When softly over field and town,
And over yonder wood-crowned hill,
The twilight drops its curtain down,
'Tis then we hear the whip-po-wil.
From the near shadows sounds a call,
Clear in its accents, loud and shrill,
And from the orchard's willow wall
Comes the faint answer, "Whip-po-wil."
The night creeps on; the summer morn
Whitens the roof and lights the sill;
And still the bird repeats his tune,
His one refrain of "Whip-po-wil."
We hear him not at morn or noon;
Where hides he then so dumb and still?
Where lurks he, waiting for the moon?
Who ever saw a whip-po-wil?
Where plies his mate her household care?
In what veiled nook, secure from ill,
Builds she the tiny cradle, where
Nestles the baby whip-po-wil?
I cannot tell, yet prize the more
The unseen bird, whose wild notes thrill
The evening gloom about my door,—
Still sweetly calling, "Whip-po-wil."
Asleep through all the strong daylight,
While other birds so gayly trill;

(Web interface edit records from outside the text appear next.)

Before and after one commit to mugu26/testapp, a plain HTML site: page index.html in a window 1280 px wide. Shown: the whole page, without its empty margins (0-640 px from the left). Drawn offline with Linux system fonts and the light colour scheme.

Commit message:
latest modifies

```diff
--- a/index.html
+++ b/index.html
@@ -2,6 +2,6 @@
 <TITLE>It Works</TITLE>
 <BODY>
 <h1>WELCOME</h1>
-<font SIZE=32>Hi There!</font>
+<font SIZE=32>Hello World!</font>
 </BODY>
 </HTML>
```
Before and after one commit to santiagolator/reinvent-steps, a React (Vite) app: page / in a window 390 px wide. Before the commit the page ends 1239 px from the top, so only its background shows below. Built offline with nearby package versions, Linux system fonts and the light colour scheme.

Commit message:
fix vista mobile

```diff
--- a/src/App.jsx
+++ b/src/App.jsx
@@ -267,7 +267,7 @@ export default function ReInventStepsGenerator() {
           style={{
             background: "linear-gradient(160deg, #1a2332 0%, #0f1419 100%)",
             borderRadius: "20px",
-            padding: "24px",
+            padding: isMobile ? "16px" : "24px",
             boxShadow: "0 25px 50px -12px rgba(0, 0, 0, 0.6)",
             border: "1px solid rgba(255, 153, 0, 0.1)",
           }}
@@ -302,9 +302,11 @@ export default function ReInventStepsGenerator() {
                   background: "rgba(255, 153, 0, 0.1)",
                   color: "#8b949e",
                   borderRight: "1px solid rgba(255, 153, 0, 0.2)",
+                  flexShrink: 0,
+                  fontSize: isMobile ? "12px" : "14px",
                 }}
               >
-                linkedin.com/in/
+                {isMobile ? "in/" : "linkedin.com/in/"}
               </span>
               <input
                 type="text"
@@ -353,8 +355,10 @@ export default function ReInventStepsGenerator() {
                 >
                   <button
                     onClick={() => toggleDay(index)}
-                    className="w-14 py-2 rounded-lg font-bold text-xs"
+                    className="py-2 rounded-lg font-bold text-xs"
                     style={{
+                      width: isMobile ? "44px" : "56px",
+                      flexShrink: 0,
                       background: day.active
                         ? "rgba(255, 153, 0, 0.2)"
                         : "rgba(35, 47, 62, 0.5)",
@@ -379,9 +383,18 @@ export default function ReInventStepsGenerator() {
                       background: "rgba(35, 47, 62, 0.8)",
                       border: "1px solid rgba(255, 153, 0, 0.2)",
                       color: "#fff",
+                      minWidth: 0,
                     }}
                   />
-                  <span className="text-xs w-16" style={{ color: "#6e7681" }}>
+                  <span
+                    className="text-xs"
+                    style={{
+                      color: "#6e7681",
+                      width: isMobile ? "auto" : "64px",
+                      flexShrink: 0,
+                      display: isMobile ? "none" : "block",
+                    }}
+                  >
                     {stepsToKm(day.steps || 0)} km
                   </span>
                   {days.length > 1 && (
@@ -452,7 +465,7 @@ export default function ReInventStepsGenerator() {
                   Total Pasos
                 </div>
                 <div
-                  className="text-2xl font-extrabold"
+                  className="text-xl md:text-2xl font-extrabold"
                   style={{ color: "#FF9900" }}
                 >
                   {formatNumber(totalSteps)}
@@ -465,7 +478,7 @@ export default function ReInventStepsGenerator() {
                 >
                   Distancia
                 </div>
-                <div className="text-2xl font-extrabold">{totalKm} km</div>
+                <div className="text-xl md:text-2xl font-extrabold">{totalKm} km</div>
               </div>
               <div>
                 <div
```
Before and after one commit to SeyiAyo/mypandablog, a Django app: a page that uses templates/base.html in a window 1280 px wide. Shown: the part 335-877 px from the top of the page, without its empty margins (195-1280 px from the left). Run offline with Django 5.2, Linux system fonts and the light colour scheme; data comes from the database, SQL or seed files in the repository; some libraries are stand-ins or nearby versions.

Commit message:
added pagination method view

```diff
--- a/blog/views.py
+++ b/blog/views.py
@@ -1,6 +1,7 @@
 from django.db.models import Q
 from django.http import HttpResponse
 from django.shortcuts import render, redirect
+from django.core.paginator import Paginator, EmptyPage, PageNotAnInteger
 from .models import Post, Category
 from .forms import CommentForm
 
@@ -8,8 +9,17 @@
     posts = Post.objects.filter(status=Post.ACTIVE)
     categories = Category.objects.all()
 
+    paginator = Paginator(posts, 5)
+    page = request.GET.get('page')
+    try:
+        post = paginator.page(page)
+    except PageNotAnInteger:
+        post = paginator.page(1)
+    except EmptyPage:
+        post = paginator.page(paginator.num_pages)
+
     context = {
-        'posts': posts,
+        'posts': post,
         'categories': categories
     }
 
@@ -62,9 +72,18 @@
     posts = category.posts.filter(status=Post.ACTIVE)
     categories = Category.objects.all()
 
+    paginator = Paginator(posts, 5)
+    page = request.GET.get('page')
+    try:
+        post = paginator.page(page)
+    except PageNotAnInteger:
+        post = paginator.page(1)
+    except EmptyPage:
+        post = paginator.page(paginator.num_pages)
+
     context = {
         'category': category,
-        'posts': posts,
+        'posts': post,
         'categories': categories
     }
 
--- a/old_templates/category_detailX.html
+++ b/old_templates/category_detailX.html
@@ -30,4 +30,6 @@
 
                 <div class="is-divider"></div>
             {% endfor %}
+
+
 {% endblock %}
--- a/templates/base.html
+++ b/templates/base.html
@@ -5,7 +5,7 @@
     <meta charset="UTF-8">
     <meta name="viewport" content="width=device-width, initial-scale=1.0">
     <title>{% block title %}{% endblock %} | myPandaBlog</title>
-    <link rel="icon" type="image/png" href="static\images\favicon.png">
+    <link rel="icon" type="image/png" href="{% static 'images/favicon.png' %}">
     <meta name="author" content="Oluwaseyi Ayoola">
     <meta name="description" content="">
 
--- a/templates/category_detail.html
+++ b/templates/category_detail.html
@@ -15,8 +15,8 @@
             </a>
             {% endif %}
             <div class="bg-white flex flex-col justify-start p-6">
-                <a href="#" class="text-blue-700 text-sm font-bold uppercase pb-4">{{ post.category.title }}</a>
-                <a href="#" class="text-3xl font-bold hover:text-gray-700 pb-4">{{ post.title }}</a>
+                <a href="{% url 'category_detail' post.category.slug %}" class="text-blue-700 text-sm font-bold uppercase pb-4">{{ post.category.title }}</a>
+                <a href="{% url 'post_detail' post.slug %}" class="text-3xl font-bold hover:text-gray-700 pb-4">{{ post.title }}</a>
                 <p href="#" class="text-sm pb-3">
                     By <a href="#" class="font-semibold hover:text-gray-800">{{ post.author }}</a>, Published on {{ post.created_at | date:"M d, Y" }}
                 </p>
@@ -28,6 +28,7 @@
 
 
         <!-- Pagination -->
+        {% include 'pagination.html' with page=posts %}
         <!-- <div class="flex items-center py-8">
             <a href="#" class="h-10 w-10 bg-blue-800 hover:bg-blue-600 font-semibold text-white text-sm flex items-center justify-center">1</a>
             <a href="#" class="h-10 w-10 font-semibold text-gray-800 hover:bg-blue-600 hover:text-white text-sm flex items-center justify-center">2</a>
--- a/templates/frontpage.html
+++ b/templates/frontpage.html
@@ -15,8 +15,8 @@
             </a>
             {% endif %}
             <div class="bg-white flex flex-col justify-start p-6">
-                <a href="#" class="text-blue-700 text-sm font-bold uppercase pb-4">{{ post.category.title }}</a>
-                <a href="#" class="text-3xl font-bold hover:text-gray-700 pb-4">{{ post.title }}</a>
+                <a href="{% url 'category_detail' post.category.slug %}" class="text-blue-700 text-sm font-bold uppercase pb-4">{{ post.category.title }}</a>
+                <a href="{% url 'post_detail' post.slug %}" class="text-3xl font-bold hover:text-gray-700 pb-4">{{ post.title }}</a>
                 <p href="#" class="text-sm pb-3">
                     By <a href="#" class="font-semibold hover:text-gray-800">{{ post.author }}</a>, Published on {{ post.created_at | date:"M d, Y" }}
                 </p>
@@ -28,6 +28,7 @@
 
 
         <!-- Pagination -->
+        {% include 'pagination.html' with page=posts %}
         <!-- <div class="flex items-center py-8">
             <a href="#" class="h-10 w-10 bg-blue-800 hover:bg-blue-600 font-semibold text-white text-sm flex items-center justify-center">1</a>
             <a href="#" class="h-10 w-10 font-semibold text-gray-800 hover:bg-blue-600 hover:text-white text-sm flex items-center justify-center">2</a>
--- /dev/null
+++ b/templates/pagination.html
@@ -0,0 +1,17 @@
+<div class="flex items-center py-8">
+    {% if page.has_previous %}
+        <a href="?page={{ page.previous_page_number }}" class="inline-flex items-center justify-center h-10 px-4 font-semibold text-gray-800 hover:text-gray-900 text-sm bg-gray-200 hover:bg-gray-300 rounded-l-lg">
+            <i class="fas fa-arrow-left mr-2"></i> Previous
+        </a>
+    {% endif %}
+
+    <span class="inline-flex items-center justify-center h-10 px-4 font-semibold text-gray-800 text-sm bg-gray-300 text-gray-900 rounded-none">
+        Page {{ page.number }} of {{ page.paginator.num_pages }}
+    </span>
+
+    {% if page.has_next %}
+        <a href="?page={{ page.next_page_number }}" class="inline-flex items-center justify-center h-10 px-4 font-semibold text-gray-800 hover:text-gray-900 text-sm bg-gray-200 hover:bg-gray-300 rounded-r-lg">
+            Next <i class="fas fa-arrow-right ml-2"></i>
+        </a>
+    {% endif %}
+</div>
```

Waking to cheer the lonely night,—
We love thee well, O whip-po-wil!